  1. Will I get kicked off the blog if I admit I've never read "Handmaid's Tale"?

    ReplyDelete
  2. A wonderful review of a classic book and one of my favorites!

    The Republican attack on women has also included an attempt to redefine rape. Rape would have to meet their definition of "forcible rape," which could exclude statutory rape and the use of drugs or verbal threats.

    The Republican push to defund Planned Parenthood will hit poor women the hardest, especially women that live in rural areas without other resources for the care provided by Planned Parenthood. The Republican attack is based on the lie that taxpayers are funding abortion. In truth, not one penny of taxpayer money goes toward abortion, but rather for services like mammograms and pap tests.

    Your analogy using "The Handmaid's Tale" is excellent.

    Stella

    ReplyDelete
  3. The issue also extends to females being eligible for state funded insurance. I have run, personally, into the problem. Due to the recession we are living below the poverty line (my husband was laid off for a couple years and just received part time work). The main I reason I have found out for the disqualification...I am not pregnant.

    Yes you read that right. I am not pregnant so I am disqualified for help in basic medical services. The state puts adults into a lottery and pregnant women are first, then college educated men, everyone else above 18 afterward. I checked with human services and questioned as to why this is. No one could give me a real answer except that I was not expecting or had a baby at home.

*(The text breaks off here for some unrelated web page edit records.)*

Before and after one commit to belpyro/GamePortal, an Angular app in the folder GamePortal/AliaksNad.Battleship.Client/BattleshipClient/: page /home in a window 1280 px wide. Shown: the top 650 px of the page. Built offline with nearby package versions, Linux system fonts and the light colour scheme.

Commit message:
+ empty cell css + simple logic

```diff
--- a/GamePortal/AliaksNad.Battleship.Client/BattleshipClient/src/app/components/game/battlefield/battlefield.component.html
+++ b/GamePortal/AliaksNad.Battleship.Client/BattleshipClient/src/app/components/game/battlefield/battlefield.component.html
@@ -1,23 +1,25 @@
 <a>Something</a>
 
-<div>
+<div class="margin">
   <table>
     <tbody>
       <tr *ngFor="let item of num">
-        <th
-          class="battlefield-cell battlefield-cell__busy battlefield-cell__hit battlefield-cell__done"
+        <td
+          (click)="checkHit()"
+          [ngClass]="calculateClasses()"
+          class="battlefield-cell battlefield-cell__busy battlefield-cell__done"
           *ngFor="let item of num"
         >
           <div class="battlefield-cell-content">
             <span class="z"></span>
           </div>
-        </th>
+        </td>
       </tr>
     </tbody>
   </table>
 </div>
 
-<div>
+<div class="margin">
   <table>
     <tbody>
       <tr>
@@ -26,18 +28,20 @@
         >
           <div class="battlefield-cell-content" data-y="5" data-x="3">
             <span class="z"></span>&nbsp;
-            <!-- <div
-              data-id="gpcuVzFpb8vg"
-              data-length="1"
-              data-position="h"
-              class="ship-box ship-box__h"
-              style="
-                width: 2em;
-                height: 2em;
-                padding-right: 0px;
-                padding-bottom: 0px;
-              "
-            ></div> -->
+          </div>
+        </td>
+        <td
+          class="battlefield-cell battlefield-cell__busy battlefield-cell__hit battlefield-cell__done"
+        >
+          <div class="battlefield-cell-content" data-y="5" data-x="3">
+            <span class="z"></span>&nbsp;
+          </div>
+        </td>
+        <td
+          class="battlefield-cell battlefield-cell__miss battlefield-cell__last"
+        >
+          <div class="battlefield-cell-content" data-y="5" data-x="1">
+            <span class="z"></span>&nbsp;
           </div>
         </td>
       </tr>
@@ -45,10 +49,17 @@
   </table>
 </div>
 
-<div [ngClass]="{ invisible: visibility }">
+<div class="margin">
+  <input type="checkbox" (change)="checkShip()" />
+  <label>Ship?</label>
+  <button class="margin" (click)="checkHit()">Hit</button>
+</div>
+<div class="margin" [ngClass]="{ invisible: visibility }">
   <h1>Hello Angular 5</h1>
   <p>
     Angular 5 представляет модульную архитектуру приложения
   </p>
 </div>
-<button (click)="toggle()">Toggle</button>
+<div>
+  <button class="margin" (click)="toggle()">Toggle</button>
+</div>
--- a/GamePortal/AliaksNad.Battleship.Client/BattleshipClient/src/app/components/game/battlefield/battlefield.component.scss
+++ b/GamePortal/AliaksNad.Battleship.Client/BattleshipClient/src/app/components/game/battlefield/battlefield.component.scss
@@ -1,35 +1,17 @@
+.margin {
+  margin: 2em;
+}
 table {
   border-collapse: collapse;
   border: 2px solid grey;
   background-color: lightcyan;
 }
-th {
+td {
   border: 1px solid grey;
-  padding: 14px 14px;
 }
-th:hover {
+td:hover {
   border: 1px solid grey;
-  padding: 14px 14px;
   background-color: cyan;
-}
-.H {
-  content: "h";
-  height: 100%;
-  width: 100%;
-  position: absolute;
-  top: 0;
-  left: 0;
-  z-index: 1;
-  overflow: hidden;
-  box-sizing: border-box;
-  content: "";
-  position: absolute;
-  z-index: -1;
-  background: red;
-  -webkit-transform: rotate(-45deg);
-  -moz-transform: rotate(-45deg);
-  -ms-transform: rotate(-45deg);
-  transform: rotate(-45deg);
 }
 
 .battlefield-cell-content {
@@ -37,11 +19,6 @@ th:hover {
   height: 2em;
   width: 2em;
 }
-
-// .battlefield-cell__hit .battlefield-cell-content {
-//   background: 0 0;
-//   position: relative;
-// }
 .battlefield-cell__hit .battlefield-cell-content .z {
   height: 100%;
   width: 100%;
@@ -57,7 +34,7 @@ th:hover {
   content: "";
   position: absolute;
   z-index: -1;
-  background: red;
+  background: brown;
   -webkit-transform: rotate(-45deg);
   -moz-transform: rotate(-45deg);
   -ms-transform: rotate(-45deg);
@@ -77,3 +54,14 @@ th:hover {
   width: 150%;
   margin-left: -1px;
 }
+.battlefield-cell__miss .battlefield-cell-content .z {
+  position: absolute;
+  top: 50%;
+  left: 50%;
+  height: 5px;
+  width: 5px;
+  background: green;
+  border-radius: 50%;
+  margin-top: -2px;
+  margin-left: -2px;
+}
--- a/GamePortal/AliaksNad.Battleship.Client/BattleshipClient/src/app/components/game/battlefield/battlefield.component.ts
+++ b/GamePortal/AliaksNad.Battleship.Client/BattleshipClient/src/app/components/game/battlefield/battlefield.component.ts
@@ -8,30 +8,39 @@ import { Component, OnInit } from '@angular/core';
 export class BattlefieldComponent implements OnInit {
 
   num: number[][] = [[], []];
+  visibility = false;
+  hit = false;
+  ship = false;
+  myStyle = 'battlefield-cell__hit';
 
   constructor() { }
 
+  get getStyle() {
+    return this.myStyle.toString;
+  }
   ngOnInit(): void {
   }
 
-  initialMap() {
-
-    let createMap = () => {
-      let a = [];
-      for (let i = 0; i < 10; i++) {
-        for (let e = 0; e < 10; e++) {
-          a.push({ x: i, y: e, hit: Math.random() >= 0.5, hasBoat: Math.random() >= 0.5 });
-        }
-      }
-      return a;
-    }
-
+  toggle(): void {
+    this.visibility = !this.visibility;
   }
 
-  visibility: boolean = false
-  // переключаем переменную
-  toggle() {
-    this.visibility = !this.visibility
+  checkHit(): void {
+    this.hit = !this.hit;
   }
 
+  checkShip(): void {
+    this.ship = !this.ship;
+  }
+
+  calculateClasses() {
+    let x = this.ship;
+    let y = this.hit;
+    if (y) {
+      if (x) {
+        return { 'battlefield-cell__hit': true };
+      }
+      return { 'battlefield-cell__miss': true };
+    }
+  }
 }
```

    Needless to say I have signed up to try the lottery again and hope to find someone to help push the issue. When it comes to our health all women should be taken care of as people with rights.

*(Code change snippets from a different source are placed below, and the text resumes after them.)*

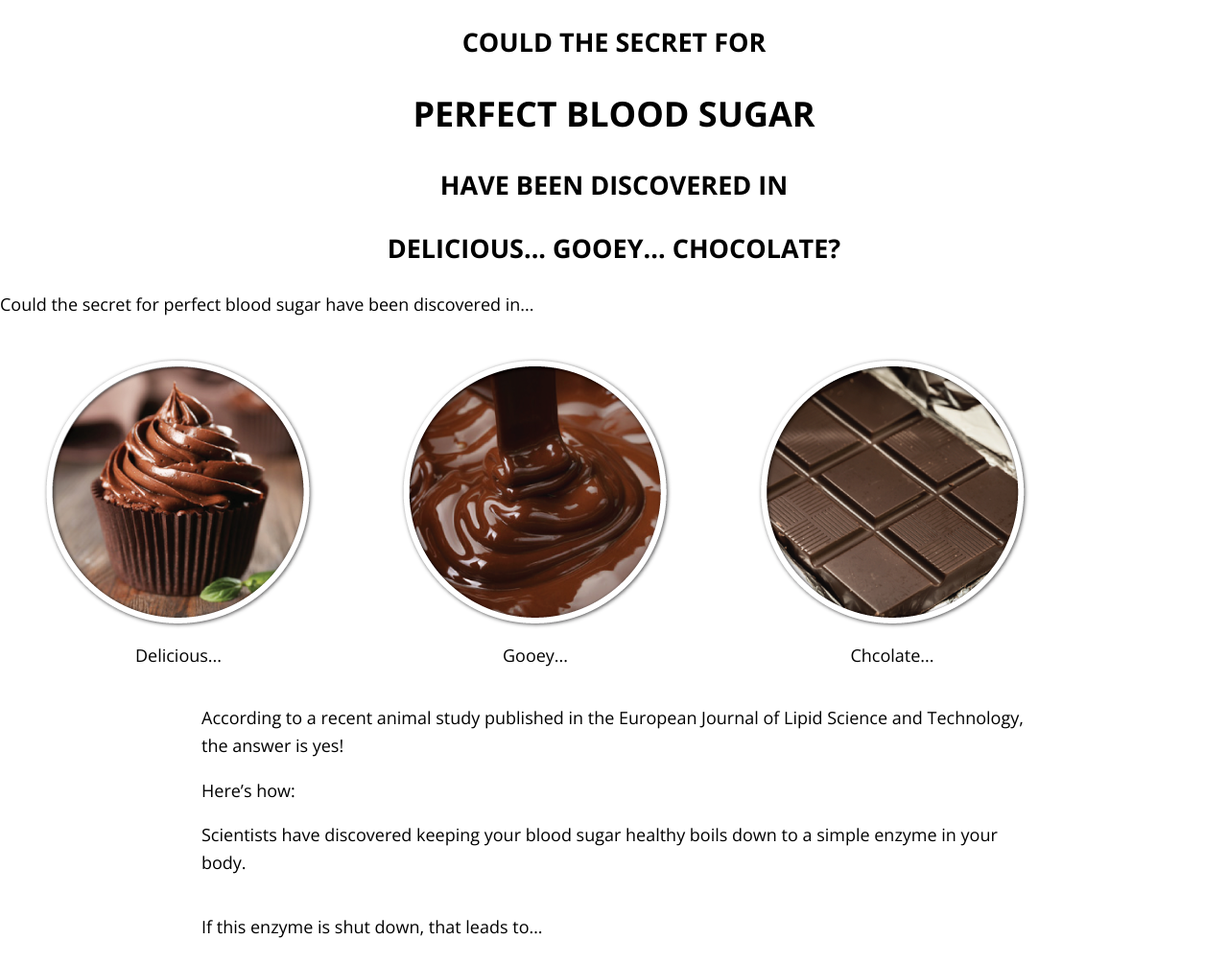
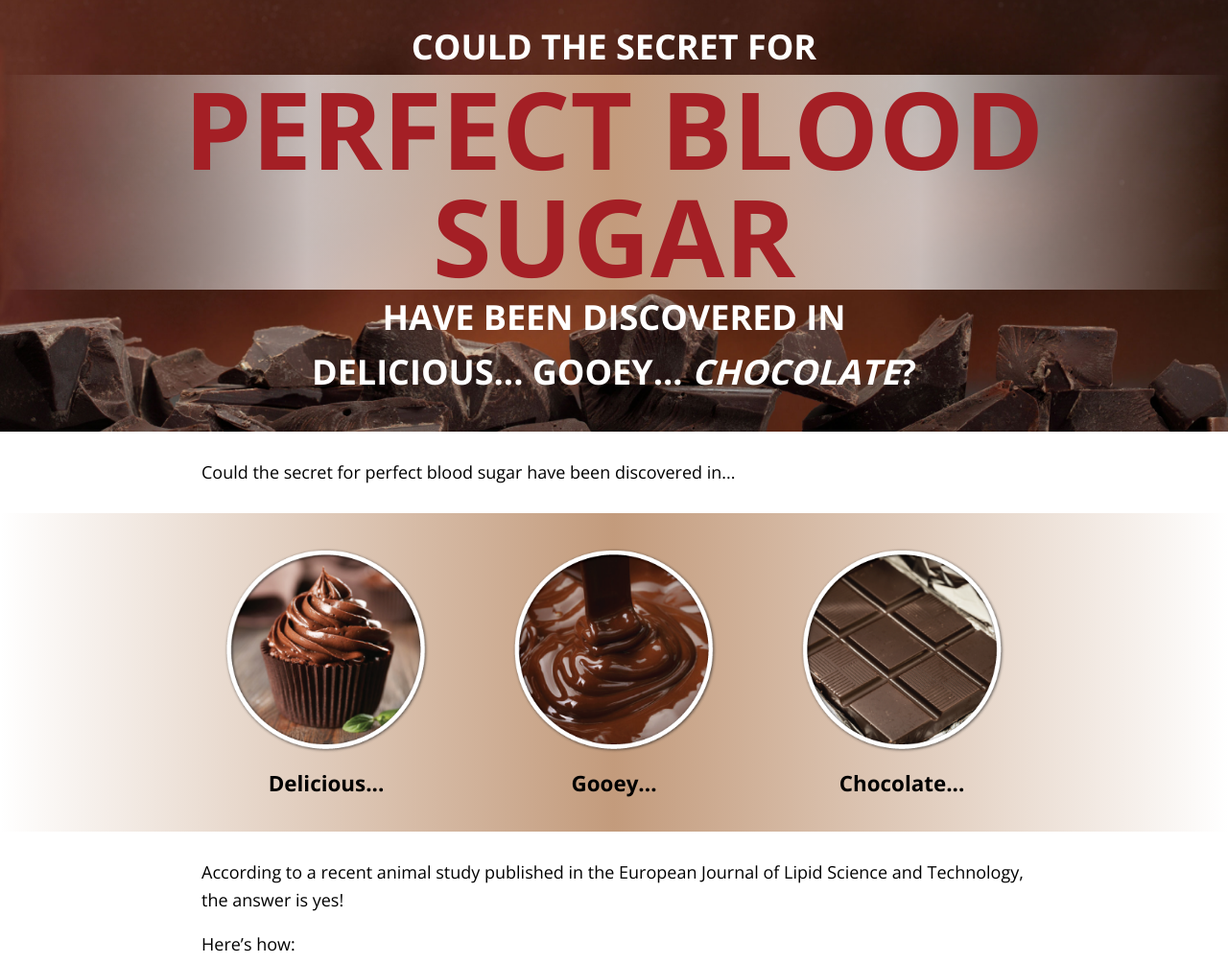
Before and after one commit to adamayd/Tech_Interviews, a plain HTML site: page index.html in a window 1280 px wide. Shown: the top 1004 px of the page at 96% size. Drawn offline with nearby package versions, Linux system fonts and the light colour scheme; a web font is replaced by a local one.

Commit message:
chocolate and header sections complete

```diff
--- a/css/styles.css
+++ b/css/styles.css
@@ -1,3 +1,7 @@
+html {
+  margin-top: 0;
+}
+
 body {
   font-family: 'Open Sans', sans-serif;
   box-sizing: border-box;
@@ -16,7 +20,7 @@ body {
   width: 80%;
   max-width: 900px;
   margin: 0 auto;
-  padding-bottom: 10px;
+  padding: 10px 0;
 }
 
 .innersection p,
@@ -27,15 +31,56 @@ body {
 
 .header {
   text-align: center;
+  background-image: url("../assets/images/HeadlineImage_1.jpg");
+  background-size: cover;
+  background-repeat: no-repeat;
+  background-position: center;
+  color: white;
+  height: 450px;
+  font-size: 1.5rem;
+  padding-top: 20px;
+}
+
+.title {
+  background: linear-gradient(
+    to right,
+    rgba(196,154,108,0),
+    rgba(255,255,255,0.7),
+    rgba(195,155,124,1),
+    rgba(255,255,255,0.7),
+    rgba(196,154,108,0));
+  color: #A41F25;
+  font-size: 3.5rem;
+  line-height: 1;
 }
 
 .header h1 {
+  margin: 0;
   font-family: 'rift', 'Open Sans', sans-serif;
 }
 
-.figures__area {
+.header h2 {
+  margin: 0;
+}
+
+.chocolate {
+  background: linear-gradient(
+    to right,
+    rgba(196, 154, 108, 0),
+    rgba(195, 155, 124, 1),
+    rgba(196, 154, 108, 0));
+  font-weight: 800;
+  font-size: 1.4rem;
+}
+
+.chocolate__figures {
   display: flex;
   flex-direction: row;
+}
+
+.chocolate__image {
+  max-width: 250px;
+  width: 100%;
 }
 
 figcaption {
--- a/index.html
+++ b/index.html
@@ -12,33 +12,42 @@
   <script defer src="js/script.js"></script>
 </head>
 <body>
+<!-- Headline Text -->
 <header class="header">
-<!-- Headline Text -->
   <h2>COULD THE SECRET FOR</h2>
-<h1>PERFECT BLOOD SUGAR<h1>
+  <div class="title">
+    <h1>PERFECT BLOOD SUGAR</h1>
+  </div>
   <h2>HAVE BEEN DISCOVERED IN</h2>
-<h2>DELICIOUS... GOOEY... CHOCOLATE?</h2>
+  <h2>DELICIOUS... GOOEY... <em>CHOCOLATE</em>?</h2>
+</header>
 <!-- / Headline Text -->
-</header>
-
-
 
 <!-- section 1 text -->
+<section class="tweener">
+  <div class="innersection">
     <p>Could the secret for perfect blood sugar have been discovered in...</p>
-  <div class="figures__area">
+  </div>
+</section>
+
+<section class="chocolate">
+  <div class="innersection">
+    <div class="chocolate__figures">
       <figure>
-      <img src="assets/images/DeliciousImg_2.png" alt="delicious cupcake" />
+        <img src="assets/images/DeliciousImg_2.png" alt="delicious cupcake" class="chocolate__image" />
         <figcaption>Delicious...</figcaption>
       </figure>
       <figure>
-      <img src="assets/images/GooeyImg_3.png" alt="gooey melted chocolate" />
+        <img src="assets/images/GooeyImg_3.png" alt="gooey melted chocolate" class="chocolate__image" />
         <figcaption>Gooey...</figcaption>
       </figure>
       <figure>
-      <img src="assets/images/ChocolateImg_4.png" alt="chocalate candy bar" />
-      <figcaption>Chcolate...</figcaption>
+        <img src="assets/images/ChocolateImg_4.png" alt="chocalate candy bar" class="chocolate__image" />
+        <figcaption>Chocolate...</figcaption>
       </figure>
     </div>
+  </div>
+</section>
 
 <section class="underchoc">
   <div class="innersection">
```
Lines whose indentation alone changed are shown as unchanged.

    ReplyDelete
  4. Anon- I would assume the issue is a lack of funding at the state level for insurance. Finite dollars means hard choices. Pregnant women would receive priority because not only are two lives involved, but one is a minor. Issues such as these just highlight how much more we have to do to improve the state health care in the US.

    I'm sorry you're going through this. I know how scary a lack of insurance can be.

    ReplyDelete
  5. A wonderful review of a classic book and one of my favorites!

    The Republican attack on women has also included an attempt to redefine rape. Rape would have to meet their definition of "forcible rape," which could exclude statutory rape and the use of drugs or verbal threats.

    The Republican push to defund Planned Parenthood will hit poor women the hardest, women that live in rural areas without other resources for the care provided by Planned Parenthood. The Republican attack is based on the lie that taxpayers are funding abortion. In truth, not one penny of taxpayer money goes toward abortion, but rather for services like mammograms and pap tests.

    Your analogy using The Handmaid's Tale is excellent.

    Stella

    ReplyDelete